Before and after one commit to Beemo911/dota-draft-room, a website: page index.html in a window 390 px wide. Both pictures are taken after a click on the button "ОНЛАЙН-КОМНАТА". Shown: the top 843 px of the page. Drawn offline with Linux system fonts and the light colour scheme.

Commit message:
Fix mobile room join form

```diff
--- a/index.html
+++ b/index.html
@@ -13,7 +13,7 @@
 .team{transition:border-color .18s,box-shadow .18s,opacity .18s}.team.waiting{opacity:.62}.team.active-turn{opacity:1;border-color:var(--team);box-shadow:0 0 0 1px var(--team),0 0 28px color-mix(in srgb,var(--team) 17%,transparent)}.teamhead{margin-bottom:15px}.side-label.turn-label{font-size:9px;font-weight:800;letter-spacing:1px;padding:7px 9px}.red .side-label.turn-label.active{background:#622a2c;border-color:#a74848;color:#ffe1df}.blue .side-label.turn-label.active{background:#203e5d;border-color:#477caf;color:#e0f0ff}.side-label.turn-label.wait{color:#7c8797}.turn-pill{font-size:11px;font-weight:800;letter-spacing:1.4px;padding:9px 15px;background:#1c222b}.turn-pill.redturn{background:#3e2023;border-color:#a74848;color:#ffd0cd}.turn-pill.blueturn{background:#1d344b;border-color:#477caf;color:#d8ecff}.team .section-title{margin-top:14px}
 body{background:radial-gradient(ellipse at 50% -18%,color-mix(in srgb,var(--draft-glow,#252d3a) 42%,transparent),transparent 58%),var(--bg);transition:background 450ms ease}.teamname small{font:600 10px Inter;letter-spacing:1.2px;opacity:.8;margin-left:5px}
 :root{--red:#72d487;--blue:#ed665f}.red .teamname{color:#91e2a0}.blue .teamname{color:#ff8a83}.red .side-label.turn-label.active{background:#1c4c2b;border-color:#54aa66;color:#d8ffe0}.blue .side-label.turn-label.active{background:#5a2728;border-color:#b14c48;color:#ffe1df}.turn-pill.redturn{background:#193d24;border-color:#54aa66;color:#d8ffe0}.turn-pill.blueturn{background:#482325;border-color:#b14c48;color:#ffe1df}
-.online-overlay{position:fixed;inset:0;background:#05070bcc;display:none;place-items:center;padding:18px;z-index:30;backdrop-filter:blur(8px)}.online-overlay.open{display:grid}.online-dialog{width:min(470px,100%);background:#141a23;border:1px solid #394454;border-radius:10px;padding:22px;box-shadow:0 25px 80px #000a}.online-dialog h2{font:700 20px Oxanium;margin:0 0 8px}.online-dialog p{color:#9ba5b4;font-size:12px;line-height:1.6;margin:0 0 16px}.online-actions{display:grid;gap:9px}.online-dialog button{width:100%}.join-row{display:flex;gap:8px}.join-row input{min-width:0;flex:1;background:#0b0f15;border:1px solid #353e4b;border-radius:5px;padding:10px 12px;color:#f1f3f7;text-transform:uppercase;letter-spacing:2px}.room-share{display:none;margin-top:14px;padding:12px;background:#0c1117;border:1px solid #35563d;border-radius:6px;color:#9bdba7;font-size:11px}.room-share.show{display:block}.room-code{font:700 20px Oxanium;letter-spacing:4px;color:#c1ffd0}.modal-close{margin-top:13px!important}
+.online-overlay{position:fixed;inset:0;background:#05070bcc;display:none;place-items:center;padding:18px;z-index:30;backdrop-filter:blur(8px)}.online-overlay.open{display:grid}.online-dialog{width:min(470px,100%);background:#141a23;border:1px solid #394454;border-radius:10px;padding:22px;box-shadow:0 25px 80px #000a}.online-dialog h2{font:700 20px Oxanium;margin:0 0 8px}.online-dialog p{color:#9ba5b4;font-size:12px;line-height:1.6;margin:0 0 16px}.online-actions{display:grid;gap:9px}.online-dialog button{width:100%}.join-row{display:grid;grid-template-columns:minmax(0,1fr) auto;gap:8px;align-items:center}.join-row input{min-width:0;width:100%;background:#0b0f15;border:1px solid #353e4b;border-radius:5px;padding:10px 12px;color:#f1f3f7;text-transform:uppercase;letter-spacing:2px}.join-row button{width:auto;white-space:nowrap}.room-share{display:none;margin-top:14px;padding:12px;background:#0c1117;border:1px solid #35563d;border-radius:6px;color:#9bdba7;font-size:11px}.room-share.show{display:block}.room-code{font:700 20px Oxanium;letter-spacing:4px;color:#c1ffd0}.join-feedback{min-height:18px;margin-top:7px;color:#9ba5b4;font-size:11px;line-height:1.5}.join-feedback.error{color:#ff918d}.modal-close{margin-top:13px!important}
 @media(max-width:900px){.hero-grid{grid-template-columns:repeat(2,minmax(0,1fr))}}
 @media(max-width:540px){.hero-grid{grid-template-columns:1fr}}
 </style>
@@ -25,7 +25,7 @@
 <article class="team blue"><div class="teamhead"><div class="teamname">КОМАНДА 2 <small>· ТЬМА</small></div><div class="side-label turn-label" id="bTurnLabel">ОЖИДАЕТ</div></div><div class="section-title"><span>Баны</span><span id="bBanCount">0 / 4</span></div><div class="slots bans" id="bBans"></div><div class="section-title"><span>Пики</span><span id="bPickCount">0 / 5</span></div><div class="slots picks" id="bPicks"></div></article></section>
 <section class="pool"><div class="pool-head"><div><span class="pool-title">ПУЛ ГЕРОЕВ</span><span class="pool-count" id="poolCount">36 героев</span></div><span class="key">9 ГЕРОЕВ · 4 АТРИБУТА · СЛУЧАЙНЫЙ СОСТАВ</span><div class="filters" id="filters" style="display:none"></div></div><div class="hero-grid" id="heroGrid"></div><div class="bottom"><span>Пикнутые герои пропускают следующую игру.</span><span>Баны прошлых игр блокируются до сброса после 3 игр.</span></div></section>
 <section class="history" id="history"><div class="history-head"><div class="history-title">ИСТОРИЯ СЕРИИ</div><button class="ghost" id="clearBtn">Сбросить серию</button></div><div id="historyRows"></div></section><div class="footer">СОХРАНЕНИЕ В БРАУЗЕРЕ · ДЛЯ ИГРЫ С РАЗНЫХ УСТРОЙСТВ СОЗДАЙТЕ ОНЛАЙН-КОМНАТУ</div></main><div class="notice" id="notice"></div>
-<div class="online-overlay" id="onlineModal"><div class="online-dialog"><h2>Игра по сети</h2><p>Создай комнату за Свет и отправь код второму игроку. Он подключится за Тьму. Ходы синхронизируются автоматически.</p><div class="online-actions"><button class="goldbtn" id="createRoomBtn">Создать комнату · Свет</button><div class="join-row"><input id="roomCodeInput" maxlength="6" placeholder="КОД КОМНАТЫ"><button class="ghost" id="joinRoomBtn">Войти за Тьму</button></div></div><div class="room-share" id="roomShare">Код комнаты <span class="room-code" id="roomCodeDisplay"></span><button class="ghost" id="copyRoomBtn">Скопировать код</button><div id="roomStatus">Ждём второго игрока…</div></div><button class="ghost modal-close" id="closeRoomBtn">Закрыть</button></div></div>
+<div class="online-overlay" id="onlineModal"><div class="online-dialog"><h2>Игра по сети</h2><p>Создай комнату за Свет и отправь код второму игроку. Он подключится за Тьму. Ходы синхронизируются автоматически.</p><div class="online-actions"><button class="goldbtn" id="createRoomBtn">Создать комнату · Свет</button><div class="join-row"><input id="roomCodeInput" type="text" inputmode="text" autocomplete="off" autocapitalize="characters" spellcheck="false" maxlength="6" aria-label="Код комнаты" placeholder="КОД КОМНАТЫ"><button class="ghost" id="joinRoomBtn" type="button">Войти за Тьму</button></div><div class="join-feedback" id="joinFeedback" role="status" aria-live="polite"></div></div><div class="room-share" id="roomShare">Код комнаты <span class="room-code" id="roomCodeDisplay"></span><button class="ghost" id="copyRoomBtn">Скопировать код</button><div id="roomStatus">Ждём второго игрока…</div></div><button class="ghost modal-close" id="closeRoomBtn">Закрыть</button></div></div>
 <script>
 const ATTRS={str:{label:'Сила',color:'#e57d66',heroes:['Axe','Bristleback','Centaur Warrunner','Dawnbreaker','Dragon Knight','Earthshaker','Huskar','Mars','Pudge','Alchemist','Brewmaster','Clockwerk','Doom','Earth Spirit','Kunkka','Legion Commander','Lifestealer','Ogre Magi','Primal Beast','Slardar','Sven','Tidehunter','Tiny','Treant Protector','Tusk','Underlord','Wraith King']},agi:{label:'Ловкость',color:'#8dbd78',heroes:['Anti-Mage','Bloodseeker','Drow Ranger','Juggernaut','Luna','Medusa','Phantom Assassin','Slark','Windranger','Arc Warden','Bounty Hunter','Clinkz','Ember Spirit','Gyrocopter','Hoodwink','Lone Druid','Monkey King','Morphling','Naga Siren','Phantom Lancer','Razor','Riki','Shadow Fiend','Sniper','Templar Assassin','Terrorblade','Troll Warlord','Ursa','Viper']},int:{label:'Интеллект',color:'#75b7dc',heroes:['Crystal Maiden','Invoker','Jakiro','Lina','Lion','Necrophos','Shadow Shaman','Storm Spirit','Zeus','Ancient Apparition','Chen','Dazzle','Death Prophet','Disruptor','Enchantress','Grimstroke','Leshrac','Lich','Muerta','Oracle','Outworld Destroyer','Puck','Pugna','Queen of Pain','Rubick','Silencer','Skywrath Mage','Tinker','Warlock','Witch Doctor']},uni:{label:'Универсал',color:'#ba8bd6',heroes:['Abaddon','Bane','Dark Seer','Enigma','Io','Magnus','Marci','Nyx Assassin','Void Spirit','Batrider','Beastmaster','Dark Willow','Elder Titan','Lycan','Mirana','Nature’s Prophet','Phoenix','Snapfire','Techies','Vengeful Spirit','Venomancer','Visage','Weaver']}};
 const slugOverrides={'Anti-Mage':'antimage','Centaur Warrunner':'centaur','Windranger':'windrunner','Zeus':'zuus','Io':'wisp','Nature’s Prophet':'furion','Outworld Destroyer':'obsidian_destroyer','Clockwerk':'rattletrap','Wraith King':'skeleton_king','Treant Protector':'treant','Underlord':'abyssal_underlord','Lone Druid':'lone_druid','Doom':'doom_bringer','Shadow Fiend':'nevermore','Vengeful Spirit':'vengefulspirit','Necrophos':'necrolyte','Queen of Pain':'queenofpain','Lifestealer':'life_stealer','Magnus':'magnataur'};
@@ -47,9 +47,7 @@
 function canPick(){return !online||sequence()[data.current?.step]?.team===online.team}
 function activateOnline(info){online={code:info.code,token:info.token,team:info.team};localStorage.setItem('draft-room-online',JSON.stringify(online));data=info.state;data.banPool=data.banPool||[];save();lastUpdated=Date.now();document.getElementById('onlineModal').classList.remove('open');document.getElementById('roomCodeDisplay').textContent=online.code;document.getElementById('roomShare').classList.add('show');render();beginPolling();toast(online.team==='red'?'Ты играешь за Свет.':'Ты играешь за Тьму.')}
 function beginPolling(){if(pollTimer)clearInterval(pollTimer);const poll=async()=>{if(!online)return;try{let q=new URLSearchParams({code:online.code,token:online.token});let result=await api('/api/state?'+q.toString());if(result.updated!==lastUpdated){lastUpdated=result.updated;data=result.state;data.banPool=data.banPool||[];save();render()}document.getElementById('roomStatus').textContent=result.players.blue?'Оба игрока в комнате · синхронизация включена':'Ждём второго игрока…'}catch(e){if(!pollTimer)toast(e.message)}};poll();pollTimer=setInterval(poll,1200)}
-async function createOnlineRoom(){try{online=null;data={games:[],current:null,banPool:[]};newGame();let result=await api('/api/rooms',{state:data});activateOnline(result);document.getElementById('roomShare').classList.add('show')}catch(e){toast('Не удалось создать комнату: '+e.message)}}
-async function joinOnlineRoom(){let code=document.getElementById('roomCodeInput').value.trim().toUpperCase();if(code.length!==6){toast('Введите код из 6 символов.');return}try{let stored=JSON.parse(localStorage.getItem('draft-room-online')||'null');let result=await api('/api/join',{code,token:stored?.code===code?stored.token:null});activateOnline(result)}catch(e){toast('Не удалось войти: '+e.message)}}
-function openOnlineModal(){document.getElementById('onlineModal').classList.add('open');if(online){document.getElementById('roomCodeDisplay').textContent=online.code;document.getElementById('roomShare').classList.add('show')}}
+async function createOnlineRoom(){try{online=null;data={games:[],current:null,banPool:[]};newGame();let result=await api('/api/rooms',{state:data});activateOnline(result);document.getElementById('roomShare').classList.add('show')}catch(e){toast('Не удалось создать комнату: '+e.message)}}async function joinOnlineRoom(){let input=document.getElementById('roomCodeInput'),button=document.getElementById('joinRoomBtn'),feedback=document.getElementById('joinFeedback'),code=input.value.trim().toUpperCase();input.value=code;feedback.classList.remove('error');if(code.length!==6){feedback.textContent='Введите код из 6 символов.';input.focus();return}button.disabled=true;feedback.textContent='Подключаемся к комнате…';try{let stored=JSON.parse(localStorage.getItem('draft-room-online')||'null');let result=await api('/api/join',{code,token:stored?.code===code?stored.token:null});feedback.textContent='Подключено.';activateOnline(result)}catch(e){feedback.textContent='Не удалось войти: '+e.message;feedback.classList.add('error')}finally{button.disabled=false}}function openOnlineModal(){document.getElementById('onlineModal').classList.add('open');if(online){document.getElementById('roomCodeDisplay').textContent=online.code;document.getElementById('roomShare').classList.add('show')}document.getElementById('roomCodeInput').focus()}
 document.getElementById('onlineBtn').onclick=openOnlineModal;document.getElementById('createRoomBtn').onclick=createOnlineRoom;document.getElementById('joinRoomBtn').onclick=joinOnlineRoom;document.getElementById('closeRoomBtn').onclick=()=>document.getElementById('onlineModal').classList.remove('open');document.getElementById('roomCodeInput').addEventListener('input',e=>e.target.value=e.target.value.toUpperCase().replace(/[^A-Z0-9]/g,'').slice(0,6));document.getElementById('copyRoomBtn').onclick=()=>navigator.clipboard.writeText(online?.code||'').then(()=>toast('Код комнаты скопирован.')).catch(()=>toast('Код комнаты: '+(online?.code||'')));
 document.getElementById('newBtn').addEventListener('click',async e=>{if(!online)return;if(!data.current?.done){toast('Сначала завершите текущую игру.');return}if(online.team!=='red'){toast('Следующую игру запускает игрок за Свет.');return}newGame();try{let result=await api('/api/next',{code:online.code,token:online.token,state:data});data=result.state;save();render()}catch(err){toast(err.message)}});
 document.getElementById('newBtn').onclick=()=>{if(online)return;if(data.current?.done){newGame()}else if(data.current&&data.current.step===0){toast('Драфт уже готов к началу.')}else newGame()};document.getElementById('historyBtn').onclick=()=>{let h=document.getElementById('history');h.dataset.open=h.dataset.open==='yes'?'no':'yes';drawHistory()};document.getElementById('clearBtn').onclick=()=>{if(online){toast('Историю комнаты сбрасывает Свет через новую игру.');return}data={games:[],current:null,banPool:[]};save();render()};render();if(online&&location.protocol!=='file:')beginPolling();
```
= = = = =
▸ **About this exercise**
Say only the number of lines above holding "media".

▸ **Task response**
2